* WHAT IS REQUIRED
Copy the entries below word for word, but omit any pictures they contain.

Modification records:

□ □ □ □

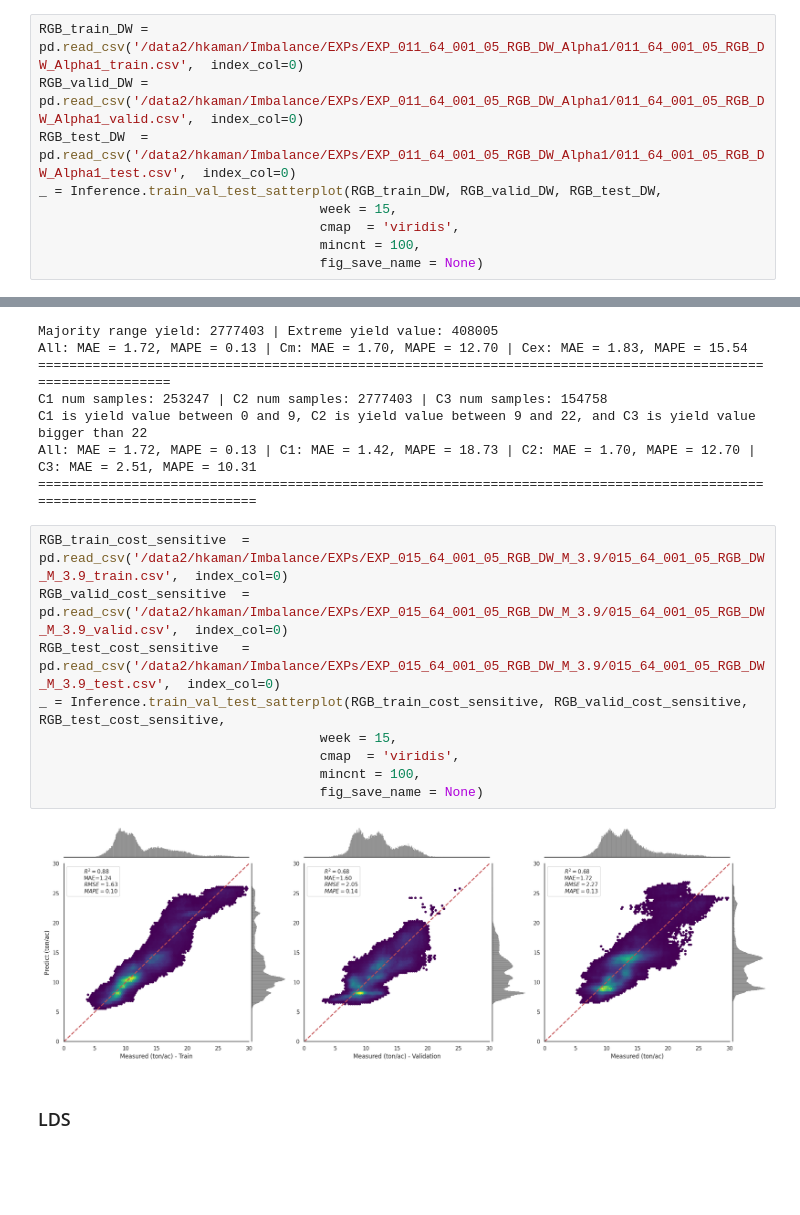
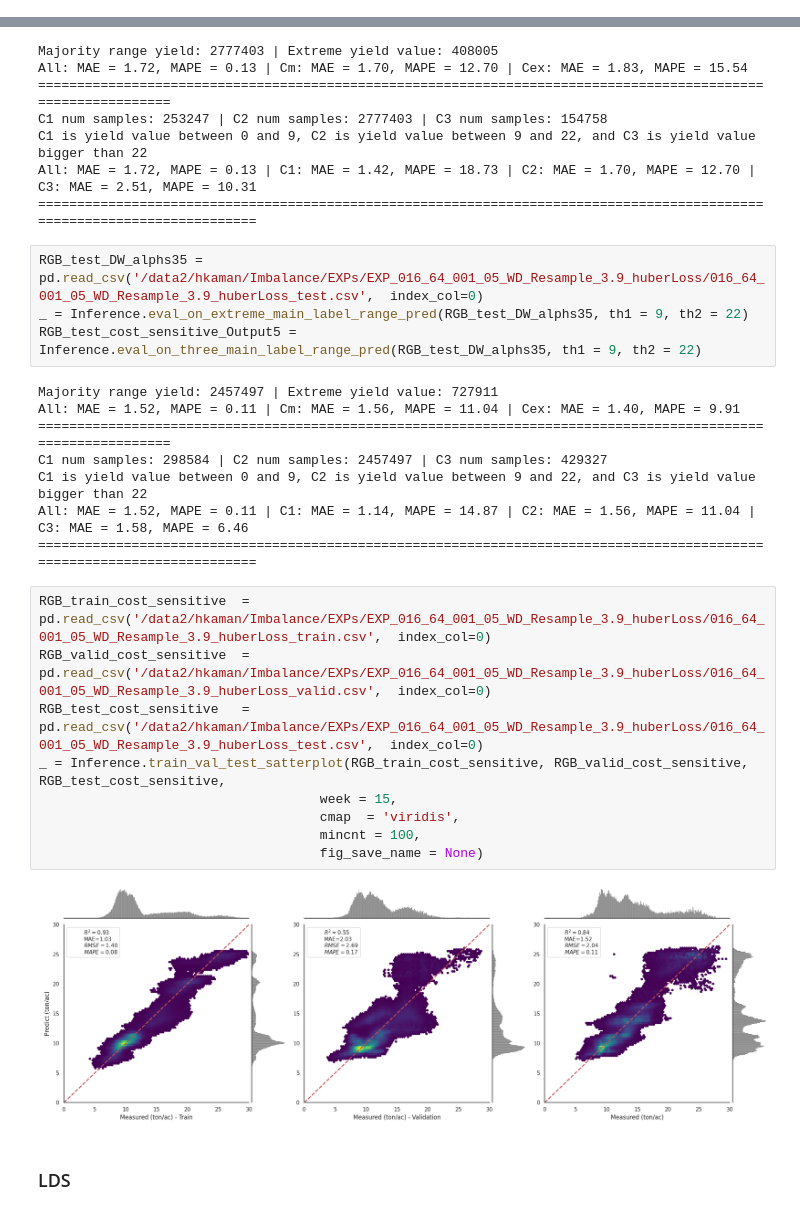
Before and after one commit to plant-ai-biophysics-lab/imbalance_deep_regression_yield_forecasting, a Jupyter notebook: Inference/ReWeightingMethods.ipynb, the cells around one changed output, grey strips where cells are left out. Saved outputs shown, nothing was run; the diff lists cells and outputs as text; blank space fills up the shorter version.

Commit message:
update the visualization results

```diff
--- a/Inference/ReWeightingMethods.ipynb
+++ b/Inference/ReWeightingMethods.ipynb
@@ -71,9 +48,0 @@ weights_bins
-# %%
-RGB_train_DW = pd.read_csv('/data2/hkaman/Imbalance/EXPs/EXP_011_64_001_05_RGB_DW_Alpha1/011_64_001_05_RGB_DW_Alpha1_train.csv',  index_col=0)
-RGB_valid_DW = pd.read_csv('/data2/hkaman/Imbalance/EXPs/EXP_011_64_001_05_RGB_DW_Alpha1/011_64_001_05_RGB_DW_Alpha1_valid.csv',  index_col=0)
-RGB_test_DW  = pd.read_csv('/data2/hkaman/Imbalance/EXPs/EXP_011_64_001_05_RGB_DW_Alpha1/011_64_001_05_RGB_DW_Alpha1_test.csv',  index_col=0)
-_ = Inference.train_val_test_satterplot(RGB_train_DW, RGB_valid_DW, RGB_test_DW,
-                                    week = 15,
-                                    cmap  = 'viridis',
-                                    mincnt = 100,
-                                    fig_save_name = None)
@@ -211,17 +178,29 @@ C1 num samples: 253247 | C2 num samples: 2777403 | C3 num samples: 154758
 C1 is yield value between 0 and 9, C2 is yield value between 9 and 22, and C3 is yield value bigger than 22
 All: MAE = 1.72, MAPE = 0.13 | C1: MAE = 1.42, MAPE = 18.73 | C2: MAE = 1.70, MAPE = 12.70 | C3: MAE = 2.51, MAPE = 10.31
 =========================================================================================================================
+# %%
+RGB_test_DW_alphs35 = pd.read_csv('/data2/hkaman/Imbalance/EXPs/EXP_016_64_001_05_WD_Resample_3.9_huberLoss/016_64_001_05_WD_Resample_3.9_huberLoss_test.csv',  index_col=0)
+_ = Inference.eval_on_extreme_main_label_range_pred(RGB_test_DW_alphs35, th1 = 9, th2 = 22)
+RGB_test_cost_sensitive_Output5 = Inference.eval_on_three_main_label_range_pred(RGB_test_DW_alphs35, th1 = 9, th2 = 22)
+# %% [output]
+Majority range yield: 2457497 | Extreme yield value: 727911
+All: MAE = 1.52, MAPE = 0.11 | Cm: MAE = 1.56, MAPE = 11.04 | Cex: MAE = 1.40, MAPE = 9.91
+==============================================================================================================
+C1 num samples: 298584 | C2 num samples: 2457497 | C3 num samples: 429327
+C1 is yield value between 0 and 9, C2 is yield value between 9 and 22, and C3 is yield value bigger than 22
+All: MAE = 1.52, MAPE = 0.11 | C1: MAE = 1.14, MAPE = 14.87 | C2: MAE = 1.56, MAPE = 11.04 | C3: MAE = 1.58, MAPE = 6.46
+=========================================================================================================================
 # %%
-RGB_train_cost_sensitive  = pd.read_csv('/data2/hkaman/Imbalance/EXPs/EXP_015_64_001_05_RGB_DW_M_3.9/015_64_001_05_RGB_DW_M_3.9_train.csv',  index_col=0)
-RGB_valid_cost_sensitive  = pd.read_csv('/data2/hkaman/Imbalance/EXPs/EXP_015_64_001_05_RGB_DW_M_3.9/015_64_001_05_RGB_DW_M_3.9_valid.csv',  index_col=0)
-RGB_test_cost_sensitive   = pd.read_csv('/data2/hkaman/Imbalance/EXPs/EXP_015_64_001_05_RGB_DW_M_3.9/015_64_001_05_RGB_DW_M_3.9_test.csv',  index_col=0)
+RGB_train_cost_sensitive  = pd.read_csv('/data2/hkaman/Imbalance/EXPs/EXP_016_64_001_05_WD_Resample_3.9_huberLoss/016_64_001_05_WD_Resample_3.9_huberLoss_train.csv',  index_col=0)
+RGB_valid_cost_sensitive  = pd.read_csv('/data2/hkaman/Imbalance/EXPs/EXP_016_64_001_05_WD_Resample_3.9_huberLoss/016_64_001_05_WD_Resample_3.9_huberLoss_valid.csv',  index_col=0)
+RGB_test_cost_sensitive   = pd.read_csv('/data2/hkaman/Imbalance/EXPs/EXP_016_64_001_05_WD_Resample_3.9_huberLoss/016_64_001_05_WD_Resample_3.9_huberLoss_test.csv',  index_col=0)
 _ = Inference.train_val_test_satterplot(RGB_train_cost_sensitive, RGB_valid_cost_sensitive, RGB_test_cost_sensitive,
                                     week = 15,
                                     cmap  = 'viridis',
                                     mincnt = 100,
                                     fig_save_name = None)
 # %% [output]
-[figure, old version]
+[figure, new version]
 # %% [markdown]
 ### LDS
 # %%
```
Also changed, not shown: parts of 3 cells of this notebook, 9 other files.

□ □ □ □

* REPLY TO THE EXERCISE
Before and after one commit to plant-ai-biophysics-lab/imbalance_deep_regression_yield_forecasting, a Jupyter notebook: Inference/ReWeightingMethods.ipynb, the cells around one changed output, grey strips where cells are left out. Saved outputs shown, nothing was run; the diff lists cells and outputs as text; blank space fills up the shorter version.

Commit message:
update the visualization results

```diff
--- a/Inference/ReWeightingMethods.ipynb
+++ b/Inference/ReWeightingMethods.ipynb
@@ -71,9 +48,0 @@ weights_bins
-# %%
-RGB_train_DW = pd.read_csv('/data2/hkaman/Imbalance/EXPs/EXP_011_64_001_05_RGB_DW_Alpha1/011_64_001_05_RGB_DW_Alpha1_train.csv',  index_col=0)
-RGB_valid_DW = pd.read_csv('/data2/hkaman/Imbalance/EXPs/EXP_011_64_001_05_RGB_DW_Alpha1/011_64_001_05_RGB_DW_Alpha1_valid.csv',  index_col=0)
-RGB_test_DW  = pd.read_csv('/data2/hkaman/Imbalance/EXPs/EXP_011_64_001_05_RGB_DW_Alpha1/011_64_001_05_RGB_DW_Alpha1_test.csv',  index_col=0)
-_ = Inference.train_val_test_satterplot(RGB_train_DW, RGB_valid_DW, RGB_test_DW,
-                                    week = 15,
-                                    cmap  = 'viridis',
-                                    mincnt = 100,
-                                    fig_save_name = None)
@@ -211,17 +178,29 @@ C1 num samples: 253247 | C2 num samples: 2777403 | C3 num samples: 154758
 C1 is yield value between 0 and 9, C2 is yield value between 9 and 22, and C3 is yield value bigger than 22
 All: MAE = 1.72, MAPE = 0.13 | C1: MAE = 1.42, MAPE = 18.73 | C2: MAE = 1.70, MAPE = 12.70 | C3: MAE = 2.51, MAPE = 10.31
 =========================================================================================================================
+# %%
+RGB_test_DW_alphs35 = pd.read_csv('/data2/hkaman/Imbalance/EXPs/EXP_016_64_001_05_WD_Resample_3.9_huberLoss/016_64_001_05_WD_Resample_3.9_huberLoss_test.csv',  index_col=0)
+_ = Inference.eval_on_extreme_main_label_range_pred(RGB_test_DW_alphs35, th1 = 9, th2 = 22)
+RGB_test_cost_sensitive_Output5 = Inference.eval_on_three_main_label_range_pred(RGB_test_DW_alphs35, th1 = 9, th2 = 22)
+# %% [output]
+Majority range yield: 2457497 | Extreme yield value: 727911
+All: MAE = 1.52, MAPE = 0.11 | Cm: MAE = 1.56, MAPE = 11.04 | Cex: MAE = 1.40, MAPE = 9.91
+==============================================================================================================
+C1 num samples: 298584 | C2 num samples: 2457497 | C3 num samples: 429327
+C1 is yield value between 0 and 9, C2 is yield value between 9 and 22, and C3 is yield value bigger than 22
+All: MAE = 1.52, MAPE = 0.11 | C1: MAE = 1.14, MAPE = 14.87 | C2: MAE = 1.56, MAPE = 11.04 | C3: MAE = 1.58, MAPE = 6.46
+=========================================================================================================================
 # %%
-RGB_train_cost_sensitive  = pd.read_csv('/data2/hkaman/Imbalance/EXPs/EXP_015_64_001_05_RGB_DW_M_3.9/015_64_001_05_RGB_DW_M_3.9_train.csv',  index_col=0)
-RGB_valid_cost_sensitive  = pd.read_csv('/data2/hkaman/Imbalance/EXPs/EXP_015_64_001_05_RGB_DW_M_3.9/015_64_001_05_RGB_DW_M_3.9_valid.csv',  index_col=0)
-RGB_test_cost_sensitive   = pd.read_csv('/data2/hkaman/Imbalance/EXPs/EXP_015_64_001_05_RGB_DW_M_3.9/015_64_001_05_RGB_DW_M_3.9_test.csv',  index_col=0)
+RGB_train_cost_sensitive  = pd.read_csv('/data2/hkaman/Imbalance/EXPs/EXP_016_64_001_05_WD_Resample_3.9_huberLoss/016_64_001_05_WD_Resample_3.9_huberLoss_train.csv',  index_col=0)
+RGB_valid_cost_sensitive  = pd.read_csv('/data2/hkaman/Imbalance/EXPs/EXP_016_64_001_05_WD_Resample_3.9_huberLoss/016_64_001_05_WD_Resample_3.9_huberLoss_valid.csv',  index_col=0)
+RGB_test_cost_sensitive   = pd.read_csv('/data2/hkaman/Imbalance/EXPs/EXP_016_64_001_05_WD_Resample_3.9_huberLoss/016_64_001_05_WD_Resample_3.9_huberLoss_test.csv',  index_col=0)
 _ = Inference.train_val_test_satterplot(RGB_train_cost_sensitive, RGB_valid_cost_sensitive, RGB_test_cost_sensitive,
                                     week = 15,
                                     cmap  = 'viridis',
                                     mincnt = 100,
                                     fig_save_name = None)
 # %% [output]
-[figure, old version]
+[figure, new version]
 # %% [markdown]
 ### LDS
 # %%
```
Also changed, not shown: parts of 3 cells of this notebook, 9 other files.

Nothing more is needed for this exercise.